GOAL OF THE EXERCISE: Within the data below, find the string "files" and return each line where it occurs.

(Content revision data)
----
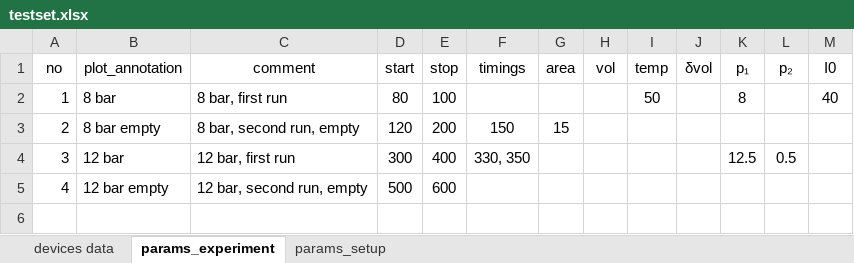
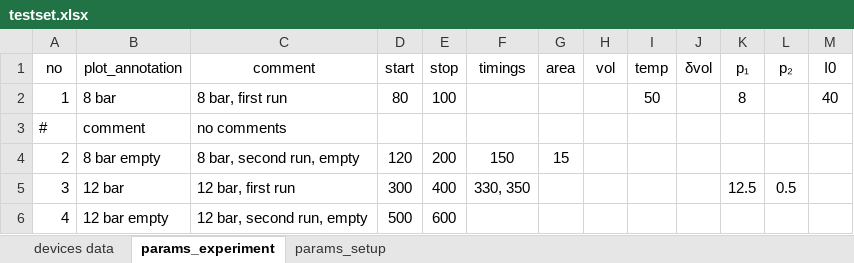
Before and after one commit to Eben60/GivEmXL.jl, an Excel workbook: data/testset.xlsx, sheet params_experiment, drawn as a sheet; values as stored, in another font and other column widths than the file's, no borders; the diff names each change by its address in the sheet, - before the commit and + after, or states it on an @@ line.

```diff
--- a/data/testset.xlsx (sheet params_experiment)
+++ b/data/testset.xlsx (sheet params_experiment)
+row 3: # | comment | no comments
```
Also changed, not shown: 7 other files.
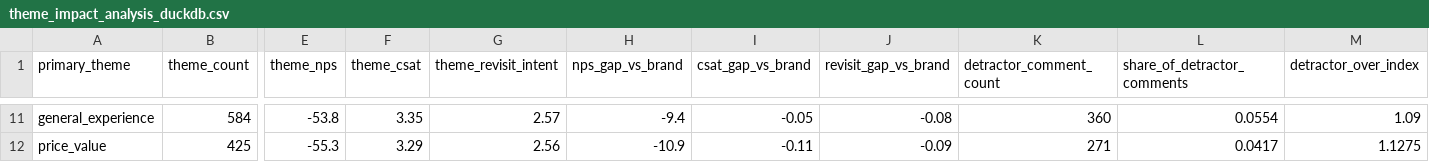
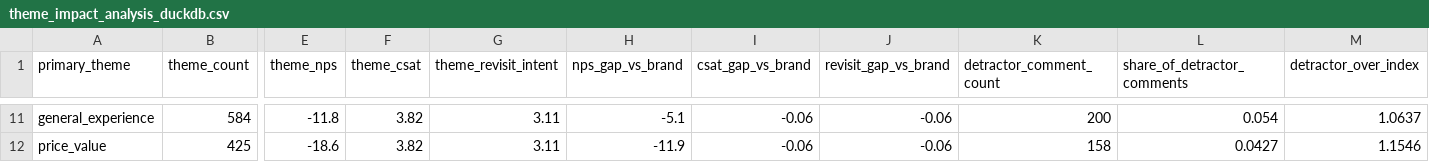
Before and after one commit to maritza-beltran/consumer-insights-platform, a CSV file: outputs/tables/theme_impact_analysis_duckdb.csv, drawn as a sheet; only a part is shown, gaps mark what is left out; the diff covers the shown part only; the diff names each change by its address in the sheet, - before the commit and + after, or states it on an @@ line.

```diff
--- a/outputs/tables/theme_impact_analysis_duckdb.csv
+++ b/outputs/tables/theme_impact_analysis_duckdb.csv
-E11 (theme_nps): -53.8
+E11 (theme_nps): -11.8
-F11 (theme_csat): 3.35
+F11 (theme_csat): 3.82
-G11 (theme_revisit_intent): 2.57
+G11 (theme_revisit_intent): 3.11
-H11 (nps_gap_vs_brand): -9.4
+H11 (nps_gap_vs_brand): -5.1
-I11 (csat_gap_vs_brand): -0.05
+I11 (csat_gap_vs_brand): -0.06
-J11 (revisit_gap_vs_brand): -0.08
+J11 (revisit_gap_vs_brand): -0.06
-K11 (detractor_comment_count): 360
+K11 (detractor_comment_count): 200
-L11 (share_of_detractor_comments): 0.0554
+L11 (share_of_detractor_comments): 0.054
-M11 (detractor_over_index): 1.09
+M11 (detractor_over_index): 1.0637
-E12 (theme_nps): -55.3
+E12 (theme_nps): -18.6
-F12 (theme_csat): 3.29
+F12 (theme_csat): 3.82
-G12 (theme_revisit_intent): 2.56
+G12 (theme_revisit_intent): 3.11
-H12 (nps_gap_vs_brand): -10.9
+H12 (nps_gap_vs_brand): -11.9
-I12 (csat_gap_vs_brand): -0.11
+I12 (csat_gap_vs_brand): -0.06
-J12 (revisit_gap_vs_brand): -0.09
+J12 (revisit_gap_vs_brand): -0.06
-K12 (detractor_comment_count): 271
+K12 (detractor_comment_count): 158
-L12 (share_of_detractor_comments): 0.0417
+L12 (share_of_detractor_comments): 0.0427
-M12 (detractor_over_index): 1.1275
+M12 (detractor_over_index): 1.1546
```
Also changed, not shown: 77 edited cells elsewhere in this file, data/processed/flagged_records.csv, outputs/tables/detractor_theme_analysis.csv, 38 other files.
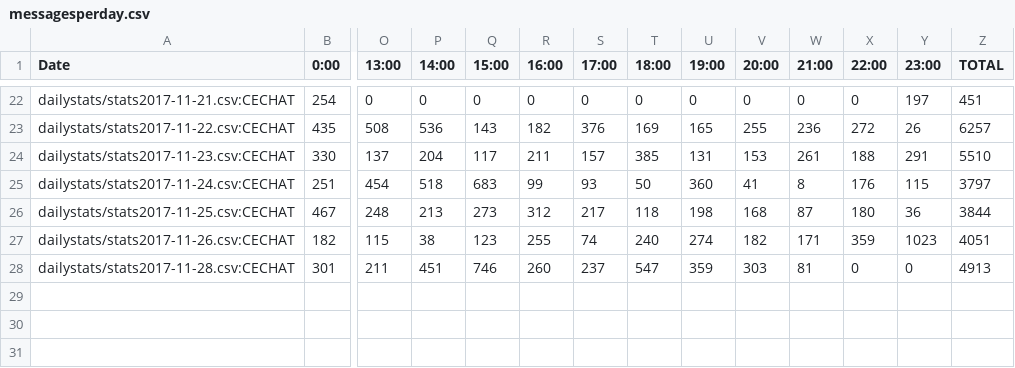
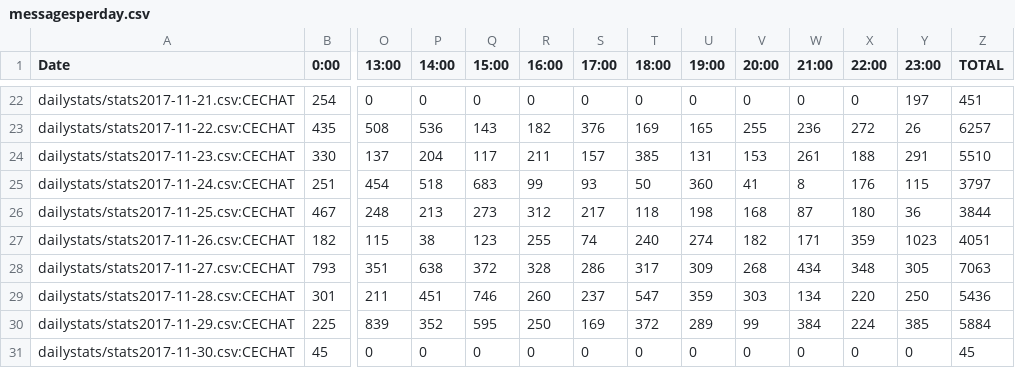
Before and after one commit to kenneththomas/ari4stats, a CSV file: alltime/messagesperday.csv, drawn as a sheet; only a part is shown, gaps mark what is left out; addresses are those after the commit; rows hold the shown columns only; the diff names each change by its address in the sheet, - before the commit and + after, or states it on an @@ line.

```diff
--- a/alltime/messagesperday.csv
+++ b/alltime/messagesperday.csv
+row 28: dailystats/stats2017-11-27.csv:CECHAT | 793 | 351 | 638 | 372 | 328 | 286 | 317 | 309 | 268 | 434 | 348 | 305 | 7063
-W29 (21:00): 81
+W29 (21:00): 134
-X29 (22:00): 0
+X29 (22:00): 220
-Y29 (23:00): 0
+Y29 (23:00): 250
-Z29 (TOTAL): 4913
+Z29 (TOTAL): 5436
+row 30: dailystats/stats2017-11-29.csv:CECHAT | 225 | 839 | 352 | 595 | 250 | 169 | 372 | 289 | 99 | 384 | 224 | 385 | 5884
+row 31: dailystats/stats2017-11-30.csv:CECHAT | 45 | 0 | 0 | 0 | 0 | 0 | 0 | 0 | 0 | 0 | 0 | 0 | 45
```
Also changed, not shown: dailystats/stats2017-11-27.csv, userstats/Armando.csv, 44 other files.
----
PROBLEM SOLUTION:
Also changed, not shown: 7 other files.
Also changed, not shown: 77 edited cells elsewhere in this file, data/processed/flagged_records.csv, outputs/tables/detractor_theme_analysis.csv, 38 other files.
Also changed, not shown: dailystats/stats2017-11-27.csv, userstats/Armando.csv, 44 other files.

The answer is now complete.